There’s no better way to title an introduction post than by telling it like it is. I wrote this introduction mostly for myself, to help myself focus this blog, but if it also helps someone just stumbling around my blog to get interested in reading what I write, then I’ve killed two birds with one stone (not that I condone violence or anything).
To begin with, welcome to my blog. I run three sites: deutscherwanderwolf is my main one and wanderwolfreading and wanderwolfrunning are sister sites. I split up my blog this way so that I can direct people towards one site or the other without having people annoyed by content that they are not interested in when going to the site. For example, wanderwolfreading, or just Reading, is my site for reflecting on my academic studies- which happens to do with books and poetry. There you can see what books and poems I had to read for my MA comprehensive oral exams in 2014, or the works I used for my MA thesis.
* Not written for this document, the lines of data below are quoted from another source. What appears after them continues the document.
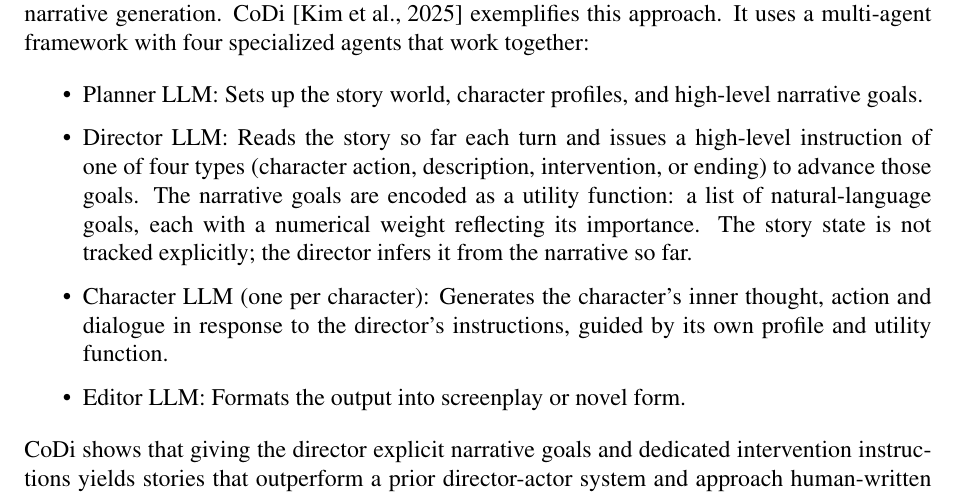
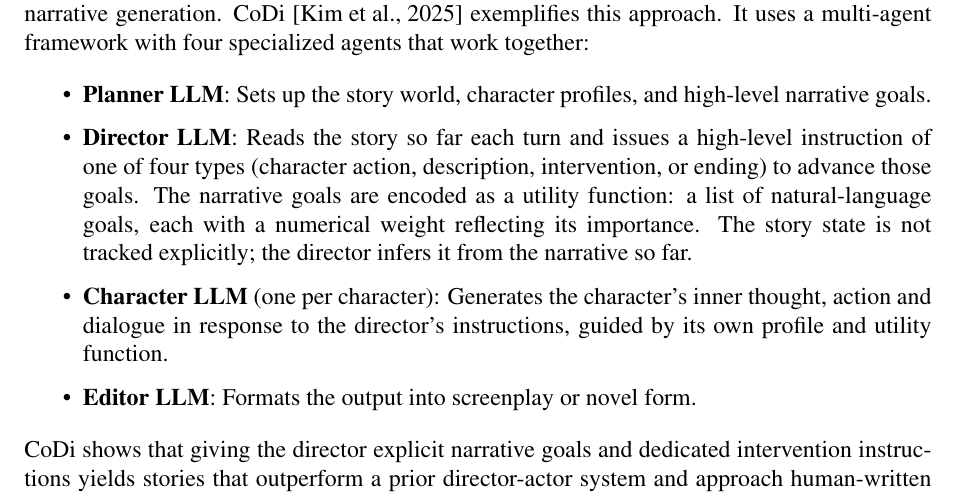
Before and after one commit to Pragnya-afk/Thesis, a LaTeX thesis (latex/thesis.tex, which reads latex/tex/related-work.tex): part of page 17 of 83, cut so that both start at the same text. Compiled offline with pdfLaTeX.

Commit message:
added some bold for the 2.2 section

```diff
--- a/latex/tex/related-work.tex
+++ b/latex/tex/related-work.tex
@@ -20,11 +20,11 @@ Recent work has explored multi-agent frameworks in which specialized LLM agents
 CoDi \cite{kim2025codi} exemplifies this approach. It uses a multi-agent framework with four specialized agents that work together:
 
 \begin{itemize}
-    \item Planner LLM: Sets up the story world, character profiles, and high-level narrative goals.
-    \item Director LLM: Reads the story so far each turn and issues a high-level instruction of one of four types (character action, description, intervention, or ending) to advance those goals.
+    \item \textbf{Planner LLM}: Sets up the story world, character profiles, and high-level narrative goals.
+    \item \textbf{Director LLM}: Reads the story so far each turn and issues a high-level instruction of one of four types (character action, description, intervention, or ending) to advance those goals.
     The narrative goals are encoded as a utility function: a list of natural-language goals, each with a numerical weight reflecting its importance. The story state is not tracked explicitly; the director infers it from the narrative so far.
-    \item Character LLM (one per character): Generates the character's inner thought, action and dialogue in response to the director's instructions, guided by its own profile and utility function.
-    \item Editor LLM: Formats the output into screenplay or novel form.
+    \item \textbf{Character LLM} (one per character): Generates the character's inner thought, action and dialogue in response to the director's instructions, guided by its own profile and utility function.
+    \item \textbf{Editor LLM}: Formats the output into screenplay or novel form.
 \end{itemize}
 
 CoDi shows that giving the director explicit narrative goals and dedicated intervention instructions yields stories that outperform a prior director-actor system and approach human-written stories on several dimensions. Yet CoDi is designed for adaptive storytelling, where the system flexibly adjusts narratives to achieve predefined goals. Its evaluation uses autonomously generated stories without live user input, and supporting more complex user interactions is left to future work. This is a critical distinction. CoDi's character agents periodically update their own utility functions as the story unfolds, but the paper describes no mechanism for detecting a user interruption or steering back to narrative coherence.
```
I also reviewed several plays I attended while studying abroad in Hamburg. Now, I update my “Reading Log” with things I have to read for my PhD attempt. If you’re interested in German, English, or Russian literature or literary theory, that’s the site for you. If you like to run and follow other people who have a certain number of miles on their shoes and like to talk about that, wanderwolfrunning is for you (though you won’t find anything new on it after September 2018, sorry). My main blog has and continues to be my deutscherwanderwolf blog where I post my musings, international or otherwise.
I started this blog summer 2014 to write about my experiences abroad with the Federation of German-American Clubs (VDAC, if you want to look them up) scholarship program in Hamburg, Germany. When I got back to the States in fall 2015, I wanted to write about my experiences as a study-abroad alum permanently interested in Germany–where it’s been and where it will go–as well as my new perspective of the United States and its relationships to other countries. I kept it up alright, but was less inspired throughout the hum-drum of working life than I thought I would be. I went back to taking things for granted that surprised me about the US when I was fresh back. Still, my interest in Germany cannot disappear, partially because I continued to feel part German and speak it as my primary language at home. It’s what lead me to apply to grad schools abroad, hoping to add to both my language skills and experiences.
Thus, as of Fall 2016, I am pursuing my PhD in (you guessed it) Germany. I’m lucky enough to go back and be studying in Berlin, Germany for at least three years. It’s a city I know very well and hope to get to know even better. I also hope to pick up a few more readers along the way, and to continue developing my ability to express ideas about culture and society.